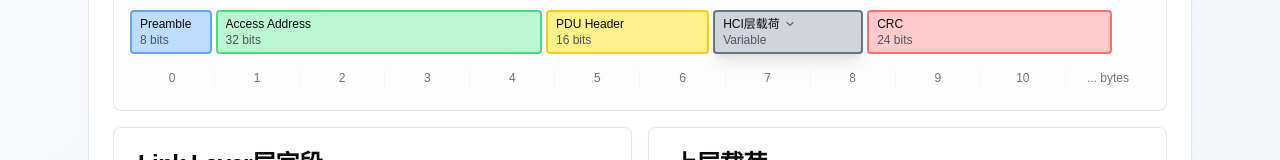
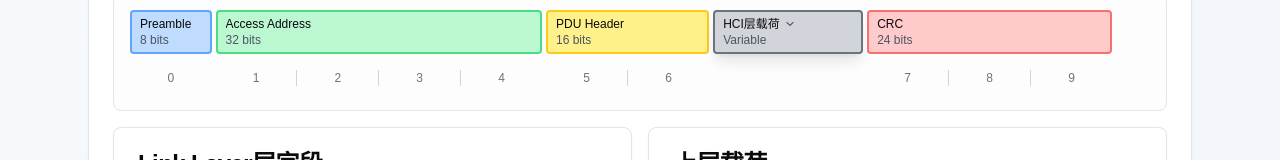
Before and after one commit to lychjck/ble-protocol-stack, a React (Vite) app: page / in a window 1280 px wide. Both pictures are taken after a click on the tab "协议栈PDU". Shown: the part 382-542 px from the top of the page. Built offline with nearby package versions, Linux system fonts and the light colour scheme.

Commit message:
refactor(ble-protocol-stack): 优化字节标尺显示逻辑并移除未使用的组件
改进字节标尺的显示逻辑，根据字段类型动态计算宽度和位置
移除不再使用的 PDUStructureDesigner 组件

```diff
--- a/src/App.tsx
+++ b/src/App.tsx
@@ -7,7 +7,6 @@ import { BLE_LAYERS } from './types/ble-stack';
 import { LayerDetail } from './components/layer-detail';
 import { ProtocolStackOverview } from './components/protocol-stack-overview';
 import { PacketVisualization } from './components/packet-visualization';
-import { PDUStructureDesigner } from './components/pdu-structure-designer';
 import { BLEProtocolStack } from './components/ble-protocol-stack';
 
 function App() {
--- a/src/components/ble-protocol-stack.tsx
+++ b/src/components/ble-protocol-stack.tsx
@@ -365,13 +365,46 @@ export function BLEProtocolStack() {
 
               {/* 字节标尺 */}
               {totalBytes > 0 && (
-                <div className="flex text-xs text-muted-foreground mb-2">
-                  {Array.from({ length: Math.ceil(totalBytes) + 1 }, (_, i) => (
-                    <div key={i} className="flex-1 text-center border-r border-muted last:border-r-0">
-                      {i}
-                    </div>
-                  ))}
-                  <div className="flex-1 text-center">... bytes</div>
+                <div className="flex gap-1 text-xs text-muted-foreground mb-2">
+                  {layer.fields.map((field, index) => {
+                    const isClickable = field.isClickable;
+                    const isVariable = field.bits === 0 && !isClickable;
+                    let width = "auto";
+
+                    if (!isVariable && !isClickable && totalBytes > 0) {
+                      const widthRatio = (field.bytes / totalBytes) * 80;
+                      width = `${Math.max(widthRatio, 8)}%`;
+                    } else if (isVariable) {
+                      width = "120px";
+                    } else if (isClickable) {
+                      width = "150px";
+                    }
+
+                    // 计算当前字段的起始字节位置
+                    let startByte = 0;
+                    for (let i = 0; i < index; i++) {
+                      const prevField = layer.fields[i];
+                      if (!prevField.isClickable && prevField.bits > 0) {
+                        startByte += prevField.bytes;
+                      }
+                    }
+
+                    if (isClickable || isVariable) {
+                      return <div key={index} style={{ width }} className="text-center"></div>;
+                    }
+
+                    // 为固定大小字段显示字节标尺
+                    const byteCount = Math.ceil(field.bytes);
+                    return (
+                      <div key={index} style={{ width }} className="flex">
+                        {Array.from({ length: byteCount }, (_, i) => (
+                          <div key={i} className="flex-1 text-center border-r border-gray-300 last:border-r-0">
+                            {startByte + i}
+                          </div>
+                        ))}
+                      </div>
+                    );
+                  })}
                 </div>
               )}
             </div>
```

___

EXERCISE DETAILS: Print the material above word for word, and keep the pictures out of it.

FINISHED TASK:
Before and after one commit to lychjck/ble-protocol-stack, a React (Vite) app: page / in a window 1280 px wide. Both pictures are taken after a click on the tab "协议栈PDU". Shown: the part 382-542 px from the top of the page. Built offline with nearby package versions, Linux system fonts and the light colour scheme.

Commit message:
refactor(ble-protocol-stack): 优化字节标尺显示逻辑并移除未使用的组件
改进字节标尺的显示逻辑，根据字段类型动态计算宽度和位置
移除不再使用的 PDUStructureDesigner 组件

```diff
--- a/src/App.tsx
+++ b/src/App.tsx
@@ -7,7 +7,6 @@ import { BLE_LAYERS } from './types/ble-stack';
 import { LayerDetail } from './components/layer-detail';
 import { ProtocolStackOverview } from './components/protocol-stack-overview';
 import { PacketVisualization } from './components/packet-visualization';
-import { PDUStructureDesigner } from './components/pdu-structure-designer';
 import { BLEProtocolStack } from './components/ble-protocol-stack';
 
 function App() {
--- a/src/components/ble-protocol-stack.tsx
+++ b/src/components/ble-protocol-stack.tsx
@@ -365,13 +365,46 @@ export function BLEProtocolStack() {
 
               {/* 字节标尺 */}
               {totalBytes > 0 && (
-                <div className="flex text-xs text-muted-foreground mb-2">
-                  {Array.from({ length: Math.ceil(totalBytes) + 1 }, (_, i) => (
-                    <div key={i} className="flex-1 text-center border-r border-muted last:border-r-0">
-                      {i}
-                    </div>
-                  ))}
-                  <div className="flex-1 text-center">... bytes</div>
+                <div className="flex gap-1 text-xs text-muted-foreground mb-2">
+                  {layer.fields.map((field, index) => {
+                    const isClickable = field.isClickable;
+                    const isVariable = field.bits === 0 && !isClickable;
+                    let width = "auto";
+
+                    if (!isVariable && !isClickable && totalBytes > 0) {
+                      const widthRatio = (field.bytes / totalBytes) * 80;
+                      width = `${Math.max(widthRatio, 8)}%`;
+                    } else if (isVariable) {
+                      width = "120px";
+                    } else if (isClickable) {
+                      width = "150px";
+                    }
+
+                    // 计算当前字段的起始字节位置
+                    let startByte = 0;
+                    for (let i = 0; i < index; i++) {
+                      const prevField = layer.fields[i];
+                      if (!prevField.isClickable && prevField.bits > 0) {
+                        startByte += prevField.bytes;
+                      }
+                    }
+
+                    if (isClickable || isVariable) {
+                      return <div key={index} style={{ width }} className="text-center"></div>;
+                    }
+
+                    // 为固定大小字段显示字节标尺
+                    const byteCount = Math.ceil(field.bytes);
+                    return (
+                      <div key={index} style={{ width }} className="flex">
+                        {Array.from({ length: byteCount }, (_, i) => (
+                          <div key={i} className="flex-1 text-center border-r border-gray-300 last:border-r-0">
+                            {startByte + i}
+                          </div>
+                        ))}
+                      </div>
+                    );
+                  })}
                 </div>
               )}
             </div>
```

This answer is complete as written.